Fighting obesity - Sugar tax blunt but effective

The Irish Beverage Council (IBC) has called a tax on sugary drinks a “blunt instrument” in the battle against obesity.

They are perfectly correct. But blunt instruments, crude an all though they may be, work. A sledgehammer may be a disproportionate weapon to kill a fly but it will do the job. Likewise, a health levy being considered here.

According to the IBC, international experience shows that a sugar tax will not work.

“Denmark, for example, abandoned a tax on sugar-sweetened drinks after only 15 months because it was losing €38.9m in Vat due to consumers travelling to Germany or Sweden to purchase products.”

That is not entirely correct. In fact, Denmark had a tax on sugar-sweetened soft drinks since the 1930s.

It was its so-called ‘fat tax’ on foods with high levels of saturated fat that was abandoned after 15 months. It had planned a more general sugar tax but ruled that out as well.

IBC’s choice of Denmark is unfortunate, as a recent WHO report shows that Danish children are the least obese and overweight among a study of 42 countries. One in four Irish children are either obese or overweight.

A sugar tax of itself may not be the silver bullet that solves the problem. Education, resrictions on vending machines and product placement all have a role to play.

It may take even more than a sledgehammer to kill that fly.


Fiann Ó Nualláin follows in the footsteps of the Fianna as he explores a province’s hills and vales.Munster marvels: Plants that are unique to a province

Cupid must be something of a motoring enthusiast, as he had most definitely steered his way in the neighbourhood when Amie Gould and Shane O’Neill met at the Rally of the Lakes 12 years ago.Wedding of the Week: Cupid steers couple to right track

When it comes to podcasting, all it takes is one idea — and who knows where it can take you.Podcast Corner: Crimes and creatures rule at Cork’s first podcast fest

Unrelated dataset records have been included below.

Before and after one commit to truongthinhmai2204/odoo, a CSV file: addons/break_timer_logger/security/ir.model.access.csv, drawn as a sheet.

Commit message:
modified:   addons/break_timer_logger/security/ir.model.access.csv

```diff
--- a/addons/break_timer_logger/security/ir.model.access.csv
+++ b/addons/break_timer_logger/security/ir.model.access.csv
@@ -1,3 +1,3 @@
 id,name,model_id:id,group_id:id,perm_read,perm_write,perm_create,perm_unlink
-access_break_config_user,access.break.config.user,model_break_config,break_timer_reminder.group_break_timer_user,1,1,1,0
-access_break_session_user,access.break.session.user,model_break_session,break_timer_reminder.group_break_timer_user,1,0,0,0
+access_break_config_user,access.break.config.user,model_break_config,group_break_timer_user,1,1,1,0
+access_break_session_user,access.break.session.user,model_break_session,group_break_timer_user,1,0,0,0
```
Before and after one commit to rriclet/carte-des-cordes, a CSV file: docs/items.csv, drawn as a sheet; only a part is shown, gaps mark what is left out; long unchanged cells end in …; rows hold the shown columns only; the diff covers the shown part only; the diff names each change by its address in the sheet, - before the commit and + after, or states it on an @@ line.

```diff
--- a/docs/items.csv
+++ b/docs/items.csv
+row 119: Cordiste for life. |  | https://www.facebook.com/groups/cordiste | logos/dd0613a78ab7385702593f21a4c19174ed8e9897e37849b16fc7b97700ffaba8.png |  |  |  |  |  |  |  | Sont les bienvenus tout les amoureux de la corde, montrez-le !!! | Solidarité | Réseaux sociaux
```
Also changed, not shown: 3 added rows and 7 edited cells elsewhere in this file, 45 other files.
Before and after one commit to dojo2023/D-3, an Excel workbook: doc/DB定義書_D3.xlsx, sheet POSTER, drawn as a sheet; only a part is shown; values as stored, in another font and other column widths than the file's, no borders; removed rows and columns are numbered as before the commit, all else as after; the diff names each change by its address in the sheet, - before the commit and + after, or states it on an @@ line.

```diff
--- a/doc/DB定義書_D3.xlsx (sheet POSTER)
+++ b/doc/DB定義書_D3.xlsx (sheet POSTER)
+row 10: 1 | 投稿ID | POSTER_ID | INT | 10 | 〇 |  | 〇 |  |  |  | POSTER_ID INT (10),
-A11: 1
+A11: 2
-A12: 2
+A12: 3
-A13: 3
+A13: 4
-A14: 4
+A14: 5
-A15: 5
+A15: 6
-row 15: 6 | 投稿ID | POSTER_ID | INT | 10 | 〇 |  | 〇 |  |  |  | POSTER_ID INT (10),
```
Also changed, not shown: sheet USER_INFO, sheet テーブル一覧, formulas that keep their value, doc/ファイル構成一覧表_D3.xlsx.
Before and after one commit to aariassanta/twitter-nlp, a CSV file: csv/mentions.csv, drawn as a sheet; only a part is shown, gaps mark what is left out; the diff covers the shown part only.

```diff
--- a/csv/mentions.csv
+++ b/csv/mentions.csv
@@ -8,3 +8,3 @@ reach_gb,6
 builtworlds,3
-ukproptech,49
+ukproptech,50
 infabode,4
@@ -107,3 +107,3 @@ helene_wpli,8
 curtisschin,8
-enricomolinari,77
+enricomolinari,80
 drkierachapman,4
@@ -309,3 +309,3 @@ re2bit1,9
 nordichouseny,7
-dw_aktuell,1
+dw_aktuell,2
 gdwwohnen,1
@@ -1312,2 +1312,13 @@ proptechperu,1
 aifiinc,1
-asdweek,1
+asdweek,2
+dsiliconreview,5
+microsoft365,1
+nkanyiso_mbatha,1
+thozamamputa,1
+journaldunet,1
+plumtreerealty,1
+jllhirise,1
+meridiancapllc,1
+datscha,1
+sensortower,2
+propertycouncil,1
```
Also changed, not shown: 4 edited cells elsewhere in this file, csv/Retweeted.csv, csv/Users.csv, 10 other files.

Claymation meets science fiction in this enchanting film, writes Esther McCarthy.Latest Shaun adventure is out of this world

More From The Irish Examiner